- The increased carbon dioxide in the water has consequences now. The increase in free H atoms can make it too difficult for sea creatures to build chalk for their shells.
- In the first activity, students work with white LEGO bricks that represent H atoms. In this way, students begin to visualize that the ‘H’ in pH as referring to the number of free hydrogens. It is not necessary to have younger students relate the pH numbers to negative exponents, however the negative log scale is given in the small inset as way for a teacher point out the connection.
- Seeing the pH numbers range from 0 to 14 may be helpful for some students. The other activities on the mat have additional objectives-- such as making predictions for our ocean’s pH in the future, and providing some actions to help slow ocean acidification.
- Mercury is a poison. This lesson focuses on how mercury moves through the environment and how the mercury may accumulate in the fish humans eat.
- Mercury sources contribute both to the levels of mercury in air and in water all around the planet.
- Microorganisms found in soil take elemental mercury and create methylmercury molecules.
- The biomagnification of methylmercury in fish modeled. This example provides a hands- on activity, reinforcing the concept of food chains in the ocean.
- Layout Mat/Atom Key
- Normal Ocean Chemistry Mat
- Ocean Acidification Mat
- Oceans and the pH Scale Mat
- Toxic Mercury in Our Environment Mat
- LEGO Atoms and Molecules Sets (if you don't have these LEGO kits, see below)
For educators planning to teach only the "Understanding Oceans" lessons, you may collect the following fewer number of bricks per student kit:
- 12 red 2x4 bricks (oxygen atoms)
- 4 black 2x4 bricks (carbon atoms)
- 4 grey 2x4 bricks (mercury atoms)
- 1 green 2x4 brick (calcium atom)
- 12 white 1x2 bricks (hydrogen atoms)
Note: "2x4" and "1x2" refer to the number of bumps on top of the LEGO bricks.
Standard LEGO bricks can be used and will serve for our Photosynthesis and Chemical Reactions lessons as well. The Atoms and Molecules Layout Mat shows the recommended LEGO bricks. We chose these bricks because they can be used to illustrate a number of chemical and biological concepts. Their colors match those commonly used in other chemical models, though other colors may be substituted. The layout mat can also be used as an easy clean up tool to check if students have all their bricks.

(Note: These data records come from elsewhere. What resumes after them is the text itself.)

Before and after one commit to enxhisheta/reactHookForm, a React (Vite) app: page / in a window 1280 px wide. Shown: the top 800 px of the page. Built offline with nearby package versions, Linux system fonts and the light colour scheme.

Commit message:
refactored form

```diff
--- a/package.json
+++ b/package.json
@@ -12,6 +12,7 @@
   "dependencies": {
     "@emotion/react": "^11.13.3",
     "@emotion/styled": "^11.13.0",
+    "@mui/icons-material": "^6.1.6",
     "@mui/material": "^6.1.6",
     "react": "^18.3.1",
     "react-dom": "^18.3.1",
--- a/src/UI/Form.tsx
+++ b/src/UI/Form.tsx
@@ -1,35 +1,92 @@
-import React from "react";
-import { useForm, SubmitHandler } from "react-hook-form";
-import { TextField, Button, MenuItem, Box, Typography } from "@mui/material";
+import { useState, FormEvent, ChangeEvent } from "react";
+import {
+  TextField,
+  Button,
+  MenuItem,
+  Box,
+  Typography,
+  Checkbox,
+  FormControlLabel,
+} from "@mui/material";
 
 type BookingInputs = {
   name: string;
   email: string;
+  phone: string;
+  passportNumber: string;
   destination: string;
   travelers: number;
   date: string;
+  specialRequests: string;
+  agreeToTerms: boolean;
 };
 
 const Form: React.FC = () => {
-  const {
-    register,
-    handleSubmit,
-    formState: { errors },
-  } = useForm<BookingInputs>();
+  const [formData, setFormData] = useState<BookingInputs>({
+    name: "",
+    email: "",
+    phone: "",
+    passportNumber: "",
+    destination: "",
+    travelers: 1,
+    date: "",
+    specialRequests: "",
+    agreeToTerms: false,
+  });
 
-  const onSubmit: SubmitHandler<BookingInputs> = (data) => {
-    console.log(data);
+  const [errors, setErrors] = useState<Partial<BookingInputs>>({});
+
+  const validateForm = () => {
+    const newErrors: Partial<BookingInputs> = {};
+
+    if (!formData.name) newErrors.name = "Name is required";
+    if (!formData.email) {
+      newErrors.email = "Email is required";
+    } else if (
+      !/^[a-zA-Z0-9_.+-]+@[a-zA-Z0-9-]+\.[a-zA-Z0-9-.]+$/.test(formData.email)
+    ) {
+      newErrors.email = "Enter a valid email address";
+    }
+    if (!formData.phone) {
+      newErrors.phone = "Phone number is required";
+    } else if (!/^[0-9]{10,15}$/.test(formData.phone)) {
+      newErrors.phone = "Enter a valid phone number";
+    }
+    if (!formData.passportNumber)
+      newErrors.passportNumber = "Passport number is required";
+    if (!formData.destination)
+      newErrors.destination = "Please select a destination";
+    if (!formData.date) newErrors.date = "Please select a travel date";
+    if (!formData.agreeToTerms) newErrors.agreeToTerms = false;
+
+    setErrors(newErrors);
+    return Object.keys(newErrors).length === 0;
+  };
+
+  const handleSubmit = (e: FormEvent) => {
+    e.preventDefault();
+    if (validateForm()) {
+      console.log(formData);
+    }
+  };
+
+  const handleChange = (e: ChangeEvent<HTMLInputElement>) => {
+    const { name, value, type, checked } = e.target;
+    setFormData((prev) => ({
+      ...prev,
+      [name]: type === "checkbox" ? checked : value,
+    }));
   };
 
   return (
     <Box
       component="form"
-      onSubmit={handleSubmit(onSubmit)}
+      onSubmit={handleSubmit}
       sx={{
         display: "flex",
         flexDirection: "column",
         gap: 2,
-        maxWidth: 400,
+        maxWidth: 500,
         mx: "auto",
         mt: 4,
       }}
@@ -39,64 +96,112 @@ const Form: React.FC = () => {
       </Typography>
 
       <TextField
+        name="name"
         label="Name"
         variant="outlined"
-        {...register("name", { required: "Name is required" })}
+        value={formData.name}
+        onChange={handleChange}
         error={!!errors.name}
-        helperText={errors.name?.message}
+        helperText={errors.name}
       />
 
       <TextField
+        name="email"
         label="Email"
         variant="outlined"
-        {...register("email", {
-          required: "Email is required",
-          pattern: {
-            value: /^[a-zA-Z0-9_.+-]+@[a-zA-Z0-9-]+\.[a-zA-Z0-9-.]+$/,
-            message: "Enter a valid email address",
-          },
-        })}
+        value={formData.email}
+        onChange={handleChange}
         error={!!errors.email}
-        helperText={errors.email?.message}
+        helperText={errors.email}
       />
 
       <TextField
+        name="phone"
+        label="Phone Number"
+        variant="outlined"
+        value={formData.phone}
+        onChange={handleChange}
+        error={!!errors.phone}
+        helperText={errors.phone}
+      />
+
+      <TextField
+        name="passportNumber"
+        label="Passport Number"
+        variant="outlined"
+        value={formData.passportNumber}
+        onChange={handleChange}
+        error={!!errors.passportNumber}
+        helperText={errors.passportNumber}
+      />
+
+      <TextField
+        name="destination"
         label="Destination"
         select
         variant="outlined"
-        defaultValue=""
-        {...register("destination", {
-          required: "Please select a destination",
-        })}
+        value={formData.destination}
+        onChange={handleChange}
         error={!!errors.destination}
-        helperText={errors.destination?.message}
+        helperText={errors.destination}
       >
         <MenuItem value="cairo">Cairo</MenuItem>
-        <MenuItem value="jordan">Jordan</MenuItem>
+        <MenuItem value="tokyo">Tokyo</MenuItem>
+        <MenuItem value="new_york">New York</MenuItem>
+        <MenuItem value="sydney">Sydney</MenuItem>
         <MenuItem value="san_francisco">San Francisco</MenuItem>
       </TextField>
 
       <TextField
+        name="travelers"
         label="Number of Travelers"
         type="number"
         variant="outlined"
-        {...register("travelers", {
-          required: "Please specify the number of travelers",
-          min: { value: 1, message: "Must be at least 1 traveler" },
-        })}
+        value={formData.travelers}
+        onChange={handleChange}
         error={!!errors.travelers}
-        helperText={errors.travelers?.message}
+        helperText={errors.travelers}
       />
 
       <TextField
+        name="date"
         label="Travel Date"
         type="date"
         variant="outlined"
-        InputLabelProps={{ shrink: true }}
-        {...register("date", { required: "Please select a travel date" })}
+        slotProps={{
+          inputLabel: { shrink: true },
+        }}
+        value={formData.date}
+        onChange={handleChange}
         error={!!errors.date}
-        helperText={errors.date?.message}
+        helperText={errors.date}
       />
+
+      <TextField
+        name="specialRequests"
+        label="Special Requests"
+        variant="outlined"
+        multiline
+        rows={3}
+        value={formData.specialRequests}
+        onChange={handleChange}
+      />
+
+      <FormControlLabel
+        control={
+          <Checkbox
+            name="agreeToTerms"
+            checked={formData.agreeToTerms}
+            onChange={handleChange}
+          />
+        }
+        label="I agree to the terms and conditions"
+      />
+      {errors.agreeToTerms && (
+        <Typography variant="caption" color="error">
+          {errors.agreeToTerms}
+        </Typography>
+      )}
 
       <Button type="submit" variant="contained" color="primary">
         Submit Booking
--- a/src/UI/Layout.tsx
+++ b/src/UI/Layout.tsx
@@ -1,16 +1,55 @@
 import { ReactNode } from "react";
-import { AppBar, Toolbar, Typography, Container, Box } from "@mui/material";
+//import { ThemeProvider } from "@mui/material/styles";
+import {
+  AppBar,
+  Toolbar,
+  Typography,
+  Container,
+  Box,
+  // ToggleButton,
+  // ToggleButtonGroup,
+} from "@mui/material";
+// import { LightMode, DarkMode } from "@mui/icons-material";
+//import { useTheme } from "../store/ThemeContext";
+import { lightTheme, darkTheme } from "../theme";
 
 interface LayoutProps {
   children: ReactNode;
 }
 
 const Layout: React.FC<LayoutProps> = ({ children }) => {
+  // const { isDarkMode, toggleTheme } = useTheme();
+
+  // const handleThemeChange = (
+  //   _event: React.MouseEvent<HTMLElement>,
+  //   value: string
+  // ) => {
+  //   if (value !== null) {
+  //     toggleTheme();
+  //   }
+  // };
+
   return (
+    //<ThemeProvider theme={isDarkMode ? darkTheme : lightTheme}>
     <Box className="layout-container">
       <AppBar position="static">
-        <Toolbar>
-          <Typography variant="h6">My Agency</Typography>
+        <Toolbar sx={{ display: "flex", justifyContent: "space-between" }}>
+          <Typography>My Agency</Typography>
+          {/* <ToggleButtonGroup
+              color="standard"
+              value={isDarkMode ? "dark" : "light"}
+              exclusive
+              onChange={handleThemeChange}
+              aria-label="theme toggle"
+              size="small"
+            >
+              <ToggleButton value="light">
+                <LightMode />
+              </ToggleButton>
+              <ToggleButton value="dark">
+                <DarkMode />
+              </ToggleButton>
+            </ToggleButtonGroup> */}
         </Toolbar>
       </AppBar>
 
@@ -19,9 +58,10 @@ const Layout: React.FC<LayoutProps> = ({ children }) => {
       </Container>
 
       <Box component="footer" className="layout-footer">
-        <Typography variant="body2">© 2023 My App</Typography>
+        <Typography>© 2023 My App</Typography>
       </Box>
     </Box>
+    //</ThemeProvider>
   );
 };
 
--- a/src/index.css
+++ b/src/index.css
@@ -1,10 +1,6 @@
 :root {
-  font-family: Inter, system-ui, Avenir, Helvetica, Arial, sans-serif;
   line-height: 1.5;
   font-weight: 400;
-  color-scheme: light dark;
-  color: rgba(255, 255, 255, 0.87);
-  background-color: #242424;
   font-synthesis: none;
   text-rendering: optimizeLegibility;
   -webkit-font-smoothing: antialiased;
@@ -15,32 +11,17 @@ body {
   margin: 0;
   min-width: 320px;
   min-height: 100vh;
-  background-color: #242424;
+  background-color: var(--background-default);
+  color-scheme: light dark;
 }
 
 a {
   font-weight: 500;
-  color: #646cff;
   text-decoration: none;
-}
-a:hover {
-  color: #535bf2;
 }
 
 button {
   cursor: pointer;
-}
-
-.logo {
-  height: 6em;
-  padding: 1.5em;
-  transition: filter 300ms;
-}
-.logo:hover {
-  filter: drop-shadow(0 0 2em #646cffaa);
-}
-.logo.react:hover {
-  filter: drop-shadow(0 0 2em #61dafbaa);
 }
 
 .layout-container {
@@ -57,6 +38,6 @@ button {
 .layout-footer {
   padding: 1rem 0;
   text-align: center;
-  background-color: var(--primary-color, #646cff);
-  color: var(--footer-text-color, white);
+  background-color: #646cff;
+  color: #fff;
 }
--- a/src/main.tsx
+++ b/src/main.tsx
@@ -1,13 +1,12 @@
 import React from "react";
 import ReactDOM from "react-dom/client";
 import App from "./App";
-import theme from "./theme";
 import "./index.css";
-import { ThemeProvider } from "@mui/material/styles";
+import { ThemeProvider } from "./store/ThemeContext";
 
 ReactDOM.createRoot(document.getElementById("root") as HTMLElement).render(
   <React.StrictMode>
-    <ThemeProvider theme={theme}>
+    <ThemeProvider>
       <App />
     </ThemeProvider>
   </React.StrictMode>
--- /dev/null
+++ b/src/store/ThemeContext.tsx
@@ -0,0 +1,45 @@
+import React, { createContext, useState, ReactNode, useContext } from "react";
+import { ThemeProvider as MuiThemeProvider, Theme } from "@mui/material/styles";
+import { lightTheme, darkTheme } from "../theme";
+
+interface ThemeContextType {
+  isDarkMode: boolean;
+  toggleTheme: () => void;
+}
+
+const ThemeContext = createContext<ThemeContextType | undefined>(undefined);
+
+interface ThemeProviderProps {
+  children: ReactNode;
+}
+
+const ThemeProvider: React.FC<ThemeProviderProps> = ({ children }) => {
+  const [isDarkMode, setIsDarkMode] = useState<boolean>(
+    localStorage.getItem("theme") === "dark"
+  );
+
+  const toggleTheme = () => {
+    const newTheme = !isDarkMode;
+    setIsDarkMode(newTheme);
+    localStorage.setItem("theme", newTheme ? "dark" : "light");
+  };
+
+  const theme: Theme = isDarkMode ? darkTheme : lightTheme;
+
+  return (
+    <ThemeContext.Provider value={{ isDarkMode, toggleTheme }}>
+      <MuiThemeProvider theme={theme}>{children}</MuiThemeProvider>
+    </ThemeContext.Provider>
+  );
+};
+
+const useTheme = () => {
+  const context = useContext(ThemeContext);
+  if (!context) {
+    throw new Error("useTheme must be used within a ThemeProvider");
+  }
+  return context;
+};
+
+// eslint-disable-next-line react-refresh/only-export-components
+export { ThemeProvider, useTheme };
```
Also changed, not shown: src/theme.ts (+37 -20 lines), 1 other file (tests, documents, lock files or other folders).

Building blocks (such as LEGO) can be purchased from toy manufacturers or the LEGO.com website. You might also arrange a LEGO brick donation with your local Parent Teacher Association.
Contact us if you would like to learn how to use the materials at our next workshop or if you would like to inquire about acquiring a classroom set including LEGO bricks.